"I (sic) show you a place to take photos. You stand over there (*he pointed*) and you can take photos like this (*he pulled out his smart phone and showed examples of shots he had presumably taken himself*). During this time of the year it is best to stand over there where you can capture all 5 'towers' of Angkor Wat."
After we had thanked him for his kindness the Cambodian local then said:
"My name is Harry Potter. Please come to my store for breakfast after sunrise. Remember, Harry Potter shop number 5."
I had a shock - Harry Potter in Cambodia! - what kind of tourist trap was this?
We said OK, and thanked him again.
The Chairs of "Chiam" (We would later find out that his name is spelt "Jame")
Not long after Harry Potter had left, another taller Cambodian approached us and said:
"Would you like a place to sit? It is free, I can give you some chairs."
We nodded, thanking him for his kindness.
The taller Cambodian left momentarily and brought back some chairs.
"Here you go," he said
"Please remember to come to my store for breakfast after sunrise. My name is 'Chiam' -- shop number 10".
THEN OUT OF NOWHERE, HARRY POTTER APPEARED (APPARATED?!) IN FRONT OF US AND SAID:
"Hey what about me?! You remember me right? I am Harry Potter shop number 5. You know that Chiam is different to me right? I thought you were going to visit me at sunrise."
Chiam kept quiet.
I felt the moral conundrum.
We said something to the effect of:
"We will buy something from both of your shops, don't worry."
Harry Potter seemed content with this answer.
After sunrise my sister and I went to Harry Potter's store and my dad and mum went to Chiam's store.
Interestingly the other vendors had other interesting aliases such as "Mr Rambo 1", "Mr Rambo 2" or "Lady Gaga".
We thought that this 2-2 split was the only way to be fair; however, in the end, sadly, Harry Potter lost out to Chiam as my sister and I were not that hungry and, therefore, only ordered US $3 worth of goods (Yeo's Grass Jelly and a hot chocolate). Clearly we had not thought this through properly.
After we had ordered drinks, Harry Potter, with eager eyes and with menus at the ready, had said words to the following effect to us:
"So what would you like to order for breakfast?"
One of us said to Harry Potter:
"I'm really sorry, we're not that hungry but thank you very much."
There was a sad look in Harry Potter's eyes. This was understandable. After all, this was his livelihood.
I looked over to Chiam's store, and it was bustling with customers (customers who had all, presumably, earlier accepted Chiam's offer).
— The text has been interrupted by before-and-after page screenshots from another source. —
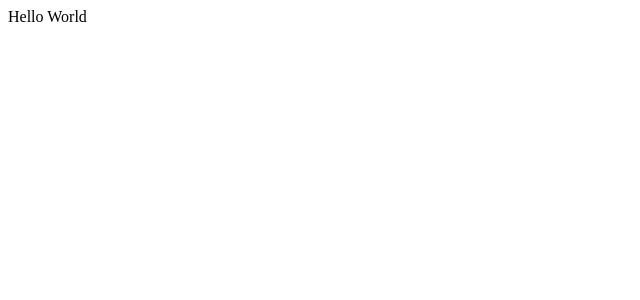
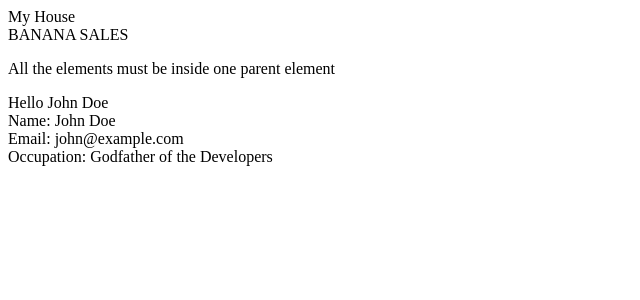
Before and after one commit to Krpiszez/FrontEndProjects, a React (Create React App) app: page / in a window 1280 px wide. Shown: the top 300 px of the page, without its empty margins (0-640 px from the left). Built offline with nearby package versions, Linux system fonts and the light colour scheme.

Commit message:
jsx components variables

```diff
--- a/src/App.js
+++ b/src/App.js
@@ -1,12 +1,17 @@
-import React from 'react'
-import HelloWorld from './components/01-HelloWorld/HelloWorld'
+import MyHouse from "./components/01-my-house/my-house";
+import { Bananas } from "./components/01-my-house/my-house";
+import Jsx1 from "./components/02-jsx/jsx1";
+import Jsx2 from "./components/02-jsx/jsx2";
 
 const App = () => {
-  return (
-    <div className='app'>
-       <HelloWorld />
+    return (
+        <div className="app">
+            <MyHouse />
+            <Bananas />
+            <Jsx1 />
+            <Jsx2 />
         </div>
-  )
-}
+    )
+};
 
-export default App
+export default App;
--- a/src/components/01-HelloWorld/HelloWorld.js
+++ /dev/null
@@ -1,9 +0,0 @@
-import React from 'react'
-
-const HelloWorld = () => {
-  return (
-    <div>Hello World</div>
-  )
-}
-
-export default HelloWorld
--- /dev/null
+++ b/src/components/01-my-house/my-house.js
@@ -0,0 +1,15 @@
+import React from 'react';
+
+const Apples = () => {
+    return (
+        <div>My House</div>
+    )
+};
+
+export const Bananas = () => {
+    return (
+        <div>BANANA SALES</div>
+    )
+}
+
+export default Apples;
--- /dev/null
+++ b/src/components/02-jsx/jsx1.js
@@ -0,0 +1,14 @@
+import React from 'react';
+
+const Jsx1 = () => {
+    const name = "John Doe";
+
+    return (
+        <>
+            <p>All the elements must be inside one parent element</p>
+            <div>Hello {name}</div>
+        </>
+    )
+};
+
+export default Jsx1;
--- /dev/null
+++ b/src/components/02-jsx/jsx2.js
@@ -0,0 +1,21 @@
+import React from 'react';
+
+const Jsx2 = () => {
+    const user = {
+        name: "John Doe",
+        email: "john@example.com",
+        occupation: "Godfather of the Developers"
+    }
+
+    console.log(user.name)
+
+    return (
+        <>
+            <div>Name: {user.name}</div>
+            <div>Email: {user.email}</div>
+            <div>Occupation: {user.occupation}</div>
+        </>
+    )
+};
+
+export default Jsx2;
```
In stark contrast, Harry Potter's store was relatively empty.
It was clear that Chiam's "chair ploy" had paid off.
For that short moment in time, I - at least, partially - regretted eating the freshly baked bread that had been given to us by the hotel.